Surfer’s ear study
70% of African-American children cannot swim
From the BBC, September 3 2010,
Why don’t black Americans swim?
The US has almost 3,500 accidental drownings every year, almost 10 a day.
But according to the US Centers for Disease Control and Prevention, the fatal drowning rate of African-American children aged five-14 is three times that of white children…
Just under 70% of African-American children surveyed said they had no or low ability to swim.
Ethnic Western Eurasians have up to 6% Neanderthal DNA. Caucasoids of European ethnicity are the only population with exclusively Neanderthal DNA. Eastern Eurasians have significant Neanderthal, as well. East Asians have up to 2.1% But it is admixture with Denisovan and likely Homo erectus.
Now a new study has been released strongly suggesting Neanderthals were much more aquatic than previously believed. The MalayMail asks provocatively,
What do surfers, kayakers and Neanderthals have in common? … unless Neanderthals were chilled out dudes trying to catch the perfect waves, the findings may mean they were involved in fishing far more frequently than the archaeological record suggests, the scientists behind the study published in journal PLOS One said.
From the Max Planck Institute study released, August 14,
External auditory exostoses among western Eurasian late Middle and Late Pleistocene humans
From the intro:
External auditory exostoses (EAE) have been noted among the Neandertals and a few other Pleistocene humans, but until recently they have been discussed primary as minor pathological lesions with possible auditory consequences… [Neandertals] exhibit an exceptionally high level of EAE (56.5%; 47.8% if two anomalous cases are considered normal). The levels of EAE for the early modern humans are well within recent human ranges of variation, frequencies which are low for equatorial inland and high latitude samples but occasionally higher elsewhere…
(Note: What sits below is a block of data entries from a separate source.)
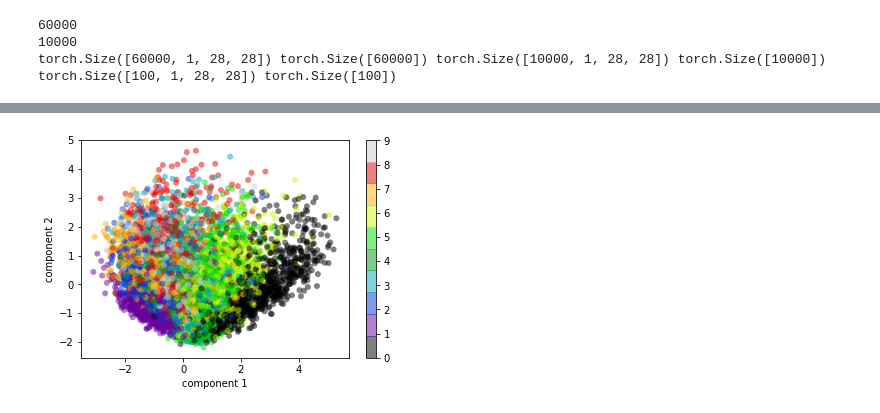
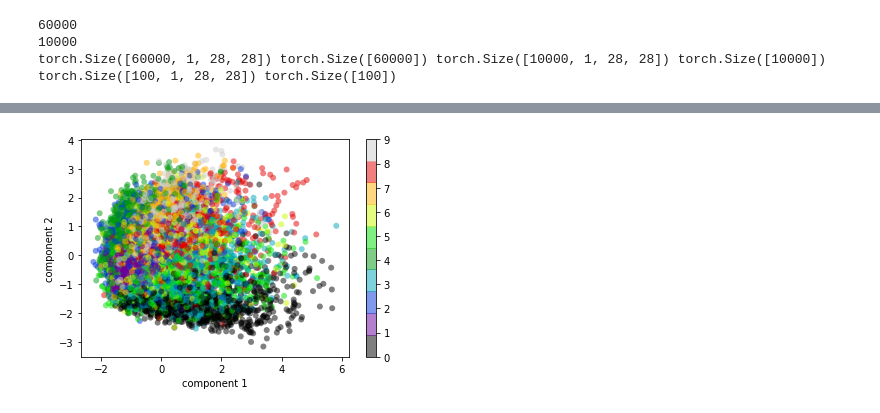
Before and after one commit to anihamde/cs287-s18, a Jupyter notebook: HW4/vae_viz.ipynb, the cells around one changed output, grey strips where cells are left out. Drawn from its saved outputs; the diff is of its cells as text; code cells hidden in the pictures.

Commit message:
final changes with assert statements

```diff
--- a/HW4/vae_viz.ipynb
+++ b/HW4/vae_viz.ipynb
@@ -18,7 +18,7 @@ import matplotlib.cm as cm
 %matplotlib inline
 from sklearn.decomposition import PCA
 # %%
-LATENT_DIM = 2
+LATENT_DIM = 10
 BATCH_SIZE = 100
 # %%
 train_dataset = datasets.MNIST(root='./data/',
@@ -64,8 +64,8 @@ torch.Size([100, 1, 28, 28]) torch.Size([100])
 # %%
 # Problem setup.
 from vae_models import Encoder, Decoder, NormalVAE
-encoder = Encoder()
-decoder = Decoder()
+encoder = Encoder(latent_dim = LATENT_DIM)
+decoder = Decoder(latent_dim = LATENT_DIM)
 vae = NormalVAE(encoder, decoder)
 vae.cuda()
 vae.load_state_dict(torch.load('../HW4/stupidvae.pkl'))
@@ -101,37 +101,37 @@ for k in np.arange(0,1.1,0.2):
 # %%
 # viz 3: scatter plot of variational means
 # TODO: make this less dense
-assert(LATENT_DIM==2) # this only works if latent dim is 2 dimensional
+# assert(LATENT_DIM==2) # this only works if latent dim is 2 dimensional
 mus = []
 cols = []
 for img, label in test_loader:
     img = V(img).cuda()
     mu, logvar = encoder(img) # bs,2
     mus.append(mu.cpu().data.numpy())
     cols.append(label.cpu().data.numpy())
 
 mus = np.vstack(mus)
 cols = np.concatenate(cols)
 wheel = cm.rainbow(np.linspace(0,1,10))
 
 pca = PCA(2)
 projected = pca.fit_transform(mus)
 plt.scatter(projected[:, 0], projected[:, 1],
             c=cols, edgecolor='none', alpha=0.5,
             cmap=plt.cm.get_cmap('spectral', 10))
 plt.xlabel('component 1')
 plt.ylabel('component 2')
 plt.colorbar()
 plt.show()
 
 #for i in range(10):
 #    mu_i = mus[cols==i]
 #    plt.scatter(mu_i[:,0],mu_i[:,1],c=wheel[i])
 #
 #plt.legend([str(i) for i in range(10)])
 #plt.show()
 # %% [output]
-[figure, old version]
+[figure, new version]
 # %%
 # viz 4
 # for each point in the grid, generate x and show digit in 2d plot
```
Also changed, not shown: parts of 3 cells of this notebook.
Given the strong etiological and environmental associations of EAE development with exposure to cold water and/or damp wind chill, the high frequency of EAE among the Neandertals implies frequent aquatic resource exploitation, more frequent than the archeological and stable isotopic evidence for Middle Paleolithic/Neandertal littoral and freshwater resource foraging implies. As such, the Neandertal data parallel a similar pattern evident in eastern Eurasian archaic humans. Yet, factors in addition to cold water/wind exposure may well have contributed to their high EAE frequencies. [Emphasis added.]
Later in the study:
there is a strong, but not deterministic, relationship between cold water exposure (especially when associated with wind chill) and the prevalence of EAE…
The authors conclude:
It remains likely that the high level of EAE among the Neandertals, and the E/MUP (Early/Middle Upper Paleolithic), samples given its paleoenvironmental context, is due in part to the exploitation of aquatic resources… [It] is matched only by those who experienced cold water maritime climates…
Note – Sub-Saharan Africans have 0 to near 0 percentages of Neanderthal DNA. Additionally, Sub-S African archaic ancestors did not have “cold water maritime” climatic conditions.
As Smithsonian.org explains:
New evidence that Neanderthals got surfer’s ear suggests our extinct relatives spent a lot of time in the water. They probably weren’t catching sick waves, but instead they were perhaps hunting fish, mollusks or other marine resources… [The] condition in Neanderthals and early humans, suggests that it was an evolutionary adaptation to early hominins diving into cold lakes, rivers and seas to collect food.
— Chad Rudnick, MD (@Peds_doc) August 15, 2019
Video on YouTube by Nick Chitty explaining Surfer’s ear. As Chitty explains, the phenomenon is not limited to surfer’s, but is experienced by wind surfers and jet skiers, as well.